TASK TO CARRY OUT » Copy every entry verbatim and skip the pictures.

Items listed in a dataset
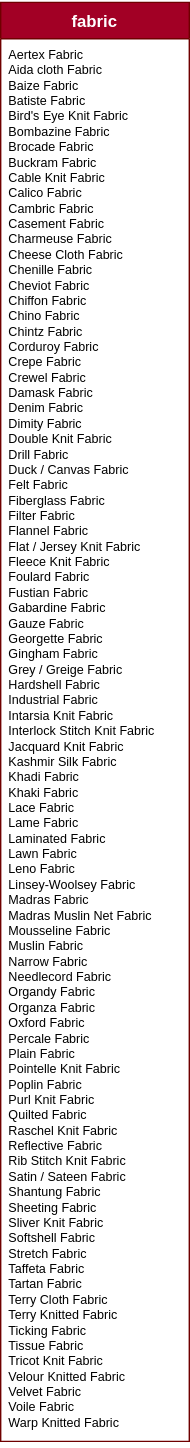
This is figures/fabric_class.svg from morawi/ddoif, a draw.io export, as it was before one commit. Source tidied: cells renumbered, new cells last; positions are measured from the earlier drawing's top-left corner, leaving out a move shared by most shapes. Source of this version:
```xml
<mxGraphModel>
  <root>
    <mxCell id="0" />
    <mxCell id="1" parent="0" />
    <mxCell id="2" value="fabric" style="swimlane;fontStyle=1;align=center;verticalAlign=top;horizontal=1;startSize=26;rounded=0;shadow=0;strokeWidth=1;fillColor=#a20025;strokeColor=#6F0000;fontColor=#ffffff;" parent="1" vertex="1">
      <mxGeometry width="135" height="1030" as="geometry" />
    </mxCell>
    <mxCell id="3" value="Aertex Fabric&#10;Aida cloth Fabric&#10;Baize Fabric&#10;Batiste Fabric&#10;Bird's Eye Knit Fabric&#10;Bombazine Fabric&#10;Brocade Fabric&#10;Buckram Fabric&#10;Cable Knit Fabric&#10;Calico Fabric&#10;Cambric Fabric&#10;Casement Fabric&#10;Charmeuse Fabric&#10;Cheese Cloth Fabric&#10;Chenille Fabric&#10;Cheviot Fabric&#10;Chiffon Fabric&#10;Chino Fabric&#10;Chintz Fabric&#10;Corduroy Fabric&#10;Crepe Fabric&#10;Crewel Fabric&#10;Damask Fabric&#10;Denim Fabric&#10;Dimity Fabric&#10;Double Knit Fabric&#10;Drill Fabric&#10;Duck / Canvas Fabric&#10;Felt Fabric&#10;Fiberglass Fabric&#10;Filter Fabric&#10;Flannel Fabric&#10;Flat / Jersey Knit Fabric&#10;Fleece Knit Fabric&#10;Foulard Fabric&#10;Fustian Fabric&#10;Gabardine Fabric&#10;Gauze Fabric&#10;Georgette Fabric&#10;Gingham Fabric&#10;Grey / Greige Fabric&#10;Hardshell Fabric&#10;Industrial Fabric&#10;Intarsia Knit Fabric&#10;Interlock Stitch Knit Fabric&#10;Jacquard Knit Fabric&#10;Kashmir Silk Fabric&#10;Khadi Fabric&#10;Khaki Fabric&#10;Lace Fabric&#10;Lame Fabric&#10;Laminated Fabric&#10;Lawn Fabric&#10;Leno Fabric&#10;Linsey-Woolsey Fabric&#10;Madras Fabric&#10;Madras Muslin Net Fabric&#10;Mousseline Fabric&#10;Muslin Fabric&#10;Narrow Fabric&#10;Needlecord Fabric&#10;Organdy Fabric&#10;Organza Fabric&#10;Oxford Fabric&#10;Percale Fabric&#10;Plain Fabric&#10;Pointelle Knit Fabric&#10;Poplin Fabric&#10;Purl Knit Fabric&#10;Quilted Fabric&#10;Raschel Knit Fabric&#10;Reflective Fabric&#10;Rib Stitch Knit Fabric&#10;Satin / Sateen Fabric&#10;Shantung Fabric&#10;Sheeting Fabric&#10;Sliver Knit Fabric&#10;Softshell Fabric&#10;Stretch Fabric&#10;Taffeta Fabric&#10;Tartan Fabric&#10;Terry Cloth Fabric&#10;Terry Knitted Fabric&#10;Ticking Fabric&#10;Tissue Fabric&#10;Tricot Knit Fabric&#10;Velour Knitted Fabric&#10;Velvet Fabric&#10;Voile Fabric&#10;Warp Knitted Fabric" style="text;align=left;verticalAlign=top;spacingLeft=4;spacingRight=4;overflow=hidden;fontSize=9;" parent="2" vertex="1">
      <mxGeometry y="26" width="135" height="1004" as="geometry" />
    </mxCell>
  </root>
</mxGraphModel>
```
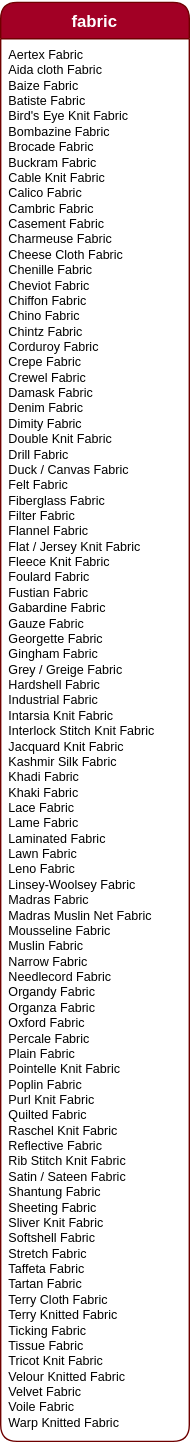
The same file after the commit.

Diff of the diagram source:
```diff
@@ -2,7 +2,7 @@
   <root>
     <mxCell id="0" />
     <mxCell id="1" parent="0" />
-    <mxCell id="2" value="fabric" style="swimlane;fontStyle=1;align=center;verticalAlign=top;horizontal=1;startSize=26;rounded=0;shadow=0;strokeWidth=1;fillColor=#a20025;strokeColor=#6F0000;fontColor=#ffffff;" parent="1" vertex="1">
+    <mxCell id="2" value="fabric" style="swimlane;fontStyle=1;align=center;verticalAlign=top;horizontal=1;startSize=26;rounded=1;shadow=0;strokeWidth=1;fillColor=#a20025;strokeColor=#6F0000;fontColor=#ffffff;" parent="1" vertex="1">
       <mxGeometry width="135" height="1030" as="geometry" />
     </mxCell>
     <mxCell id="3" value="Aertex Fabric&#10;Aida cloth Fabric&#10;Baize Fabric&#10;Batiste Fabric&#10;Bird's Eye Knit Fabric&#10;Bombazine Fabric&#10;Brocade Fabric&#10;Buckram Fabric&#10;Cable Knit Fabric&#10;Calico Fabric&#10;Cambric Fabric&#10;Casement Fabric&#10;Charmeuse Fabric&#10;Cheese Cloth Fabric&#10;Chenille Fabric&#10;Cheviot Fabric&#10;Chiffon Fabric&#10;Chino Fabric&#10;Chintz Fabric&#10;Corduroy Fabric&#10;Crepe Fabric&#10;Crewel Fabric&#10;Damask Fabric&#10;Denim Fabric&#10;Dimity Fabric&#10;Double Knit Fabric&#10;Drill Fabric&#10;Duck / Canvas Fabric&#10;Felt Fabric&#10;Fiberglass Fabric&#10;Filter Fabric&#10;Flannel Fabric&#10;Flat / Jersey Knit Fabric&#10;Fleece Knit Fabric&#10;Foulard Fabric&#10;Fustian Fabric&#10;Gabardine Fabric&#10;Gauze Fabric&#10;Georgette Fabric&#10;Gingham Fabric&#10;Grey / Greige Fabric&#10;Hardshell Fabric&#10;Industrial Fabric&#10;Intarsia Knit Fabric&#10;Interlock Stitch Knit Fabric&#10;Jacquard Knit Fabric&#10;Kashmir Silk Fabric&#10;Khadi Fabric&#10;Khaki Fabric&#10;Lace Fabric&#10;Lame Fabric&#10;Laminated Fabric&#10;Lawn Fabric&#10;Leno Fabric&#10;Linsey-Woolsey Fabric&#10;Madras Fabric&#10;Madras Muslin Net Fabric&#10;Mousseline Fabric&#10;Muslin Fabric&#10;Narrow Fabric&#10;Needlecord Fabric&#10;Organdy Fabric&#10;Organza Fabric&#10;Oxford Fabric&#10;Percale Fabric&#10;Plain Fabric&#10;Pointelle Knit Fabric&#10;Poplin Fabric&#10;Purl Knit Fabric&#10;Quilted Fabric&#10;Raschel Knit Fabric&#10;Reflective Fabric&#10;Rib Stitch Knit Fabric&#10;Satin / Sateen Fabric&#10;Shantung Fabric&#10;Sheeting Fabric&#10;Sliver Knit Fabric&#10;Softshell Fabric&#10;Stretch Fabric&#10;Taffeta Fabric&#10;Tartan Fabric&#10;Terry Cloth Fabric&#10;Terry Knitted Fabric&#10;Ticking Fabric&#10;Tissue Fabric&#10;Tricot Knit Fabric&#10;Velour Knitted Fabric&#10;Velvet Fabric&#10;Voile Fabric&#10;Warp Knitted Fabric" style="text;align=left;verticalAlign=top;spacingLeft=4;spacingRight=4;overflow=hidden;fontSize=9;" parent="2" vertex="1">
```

SOLUTION FOR THIS EXERCISE »
This is figures/fabric_class.svg from morawi/ddoif, a draw.io export, as it was before one commit. Source tidied: cells renumbered, new cells last; positions are measured from the earlier drawing's top-left corner, leaving out a move shared by most shapes. Source of this version:
```xml
<mxGraphModel>
  <root>
    <mxCell id="0" />
    <mxCell id="1" parent="0" />
    <mxCell id="2" value="fabric" style="swimlane;fontStyle=1;align=center;verticalAlign=top;horizontal=1;startSize=26;rounded=0;shadow=0;strokeWidth=1;fillColor=#a20025;strokeColor=#6F0000;fontColor=#ffffff;" parent="1" vertex="1">
      <mxGeometry width="135" height="1030" as="geometry" />
    </mxCell>
    <mxCell id="3" value="Aertex Fabric&#10;Aida cloth Fabric&#10;Baize Fabric&#10;Batiste Fabric&#10;Bird's Eye Knit Fabric&#10;Bombazine Fabric&#10;Brocade Fabric&#10;Buckram Fabric&#10;Cable Knit Fabric&#10;Calico Fabric&#10;Cambric Fabric&#10;Casement Fabric&#10;Charmeuse Fabric&#10;Cheese Cloth Fabric&#10;Chenille Fabric&#10;Cheviot Fabric&#10;Chiffon Fabric&#10;Chino Fabric&#10;Chintz Fabric&#10;Corduroy Fabric&#10;Crepe Fabric&#10;Crewel Fabric&#10;Damask Fabric&#10;Denim Fabric&#10;Dimity Fabric&#10;Double Knit Fabric&#10;Drill Fabric&#10;Duck / Canvas Fabric&#10;Felt Fabric&#10;Fiberglass Fabric&#10;Filter Fabric&#10;Flannel Fabric&#10;Flat / Jersey Knit Fabric&#10;Fleece Knit Fabric&#10;Foulard Fabric&#10;Fustian Fabric&#10;Gabardine Fabric&#10;Gauze Fabric&#10;Georgette Fabric&#10;Gingham Fabric&#10;Grey / Greige Fabric&#10;Hardshell Fabric&#10;Industrial Fabric&#10;Intarsia Knit Fabric&#10;Interlock Stitch Knit Fabric&#10;Jacquard Knit Fabric&#10;Kashmir Silk Fabric&#10;Khadi Fabric&#10;Khaki Fabric&#10;Lace Fabric&#10;Lame Fabric&#10;Laminated Fabric&#10;Lawn Fabric&#10;Leno Fabric&#10;Linsey-Woolsey Fabric&#10;Madras Fabric&#10;Madras Muslin Net Fabric&#10;Mousseline Fabric&#10;Muslin Fabric&#10;Narrow Fabric&#10;Needlecord Fabric&#10;Organdy Fabric&#10;Organza Fabric&#10;Oxford Fabric&#10;Percale Fabric&#10;Plain Fabric&#10;Pointelle Knit Fabric&#10;Poplin Fabric&#10;Purl Knit Fabric&#10;Quilted Fabric&#10;Raschel Knit Fabric&#10;Reflective Fabric&#10;Rib Stitch Knit Fabric&#10;Satin / Sateen Fabric&#10;Shantung Fabric&#10;Sheeting Fabric&#10;Sliver Knit Fabric&#10;Softshell Fabric&#10;Stretch Fabric&#10;Taffeta Fabric&#10;Tartan Fabric&#10;Terry Cloth Fabric&#10;Terry Knitted Fabric&#10;Ticking Fabric&#10;Tissue Fabric&#10;Tricot Knit Fabric&#10;Velour Knitted Fabric&#10;Velvet Fabric&#10;Voile Fabric&#10;Warp Knitted Fabric" style="text;align=left;verticalAlign=top;spacingLeft=4;spacingRight=4;overflow=hidden;fontSize=9;" parent="2" vertex="1">
      <mxGeometry y="26" width="135" height="1004" as="geometry" />
    </mxCell>
  </root>
</mxGraphModel>
```
The same file after the commit.

Diff of the diagram source:
```diff
@@ -2,7 +2,7 @@
   <root>
     <mxCell id="0" />
     <mxCell id="1" parent="0" />
-    <mxCell id="2" value="fabric" style="swimlane;fontStyle=1;align=center;verticalAlign=top;horizontal=1;startSize=26;rounded=0;shadow=0;strokeWidth=1;fillColor=#a20025;strokeColor=#6F0000;fontColor=#ffffff;" parent="1" vertex="1">
+    <mxCell id="2" value="fabric" style="swimlane;fontStyle=1;align=center;verticalAlign=top;horizontal=1;startSize=26;rounded=1;shadow=0;strokeWidth=1;fillColor=#a20025;strokeColor=#6F0000;fontColor=#ffffff;" parent="1" vertex="1">
       <mxGeometry width="135" height="1030" as="geometry" />
     </mxCell>
     <mxCell id="3" value="Aertex Fabric&#10;Aida cloth Fabric&#10;Baize Fabric&#10;Batiste Fabric&#10;Bird's Eye Knit Fabric&#10;Bombazine Fabric&#10;Brocade Fabric&#10;Buckram Fabric&#10;Cable Knit Fabric&#10;Calico Fabric&#10;Cambric Fabric&#10;Casement Fabric&#10;Charmeuse Fabric&#10;Cheese Cloth Fabric&#10;Chenille Fabric&#10;Cheviot Fabric&#10;Chiffon Fabric&#10;Chino Fabric&#10;Chintz Fabric&#10;Corduroy Fabric&#10;Crepe Fabric&#10;Crewel Fabric&#10;Damask Fabric&#10;Denim Fabric&#10;Dimity Fabric&#10;Double Knit Fabric&#10;Drill Fabric&#10;Duck / Canvas Fabric&#10;Felt Fabric&#10;Fiberglass Fabric&#10;Filter Fabric&#10;Flannel Fabric&#10;Flat / Jersey Knit Fabric&#10;Fleece Knit Fabric&#10;Foulard Fabric&#10;Fustian Fabric&#10;Gabardine Fabric&#10;Gauze Fabric&#10;Georgette Fabric&#10;Gingham Fabric&#10;Grey / Greige Fabric&#10;Hardshell Fabric&#10;Industrial Fabric&#10;Intarsia Knit Fabric&#10;Interlock Stitch Knit Fabric&#10;Jacquard Knit Fabric&#10;Kashmir Silk Fabric&#10;Khadi Fabric&#10;Khaki Fabric&#10;Lace Fabric&#10;Lame Fabric&#10;Laminated Fabric&#10;Lawn Fabric&#10;Leno Fabric&#10;Linsey-Woolsey Fabric&#10;Madras Fabric&#10;Madras Muslin Net Fabric&#10;Mousseline Fabric&#10;Muslin Fabric&#10;Narrow Fabric&#10;Needlecord Fabric&#10;Organdy Fabric&#10;Organza Fabric&#10;Oxford Fabric&#10;Percale Fabric&#10;Plain Fabric&#10;Pointelle Knit Fabric&#10;Poplin Fabric&#10;Purl Knit Fabric&#10;Quilted Fabric&#10;Raschel Knit Fabric&#10;Reflective Fabric&#10;Rib Stitch Knit Fabric&#10;Satin / Sateen Fabric&#10;Shantung Fabric&#10;Sheeting Fabric&#10;Sliver Knit Fabric&#10;Softshell Fabric&#10;Stretch Fabric&#10;Taffeta Fabric&#10;Tartan Fabric&#10;Terry Cloth Fabric&#10;Terry Knitted Fabric&#10;Ticking Fabric&#10;Tissue Fabric&#10;Tricot Knit Fabric&#10;Velour Knitted Fabric&#10;Velvet Fabric&#10;Voile Fabric&#10;Warp Knitted Fabric" style="text;align=left;verticalAlign=top;spacingLeft=4;spacingRight=4;overflow=hidden;fontSize=9;" parent="2" vertex="1">
```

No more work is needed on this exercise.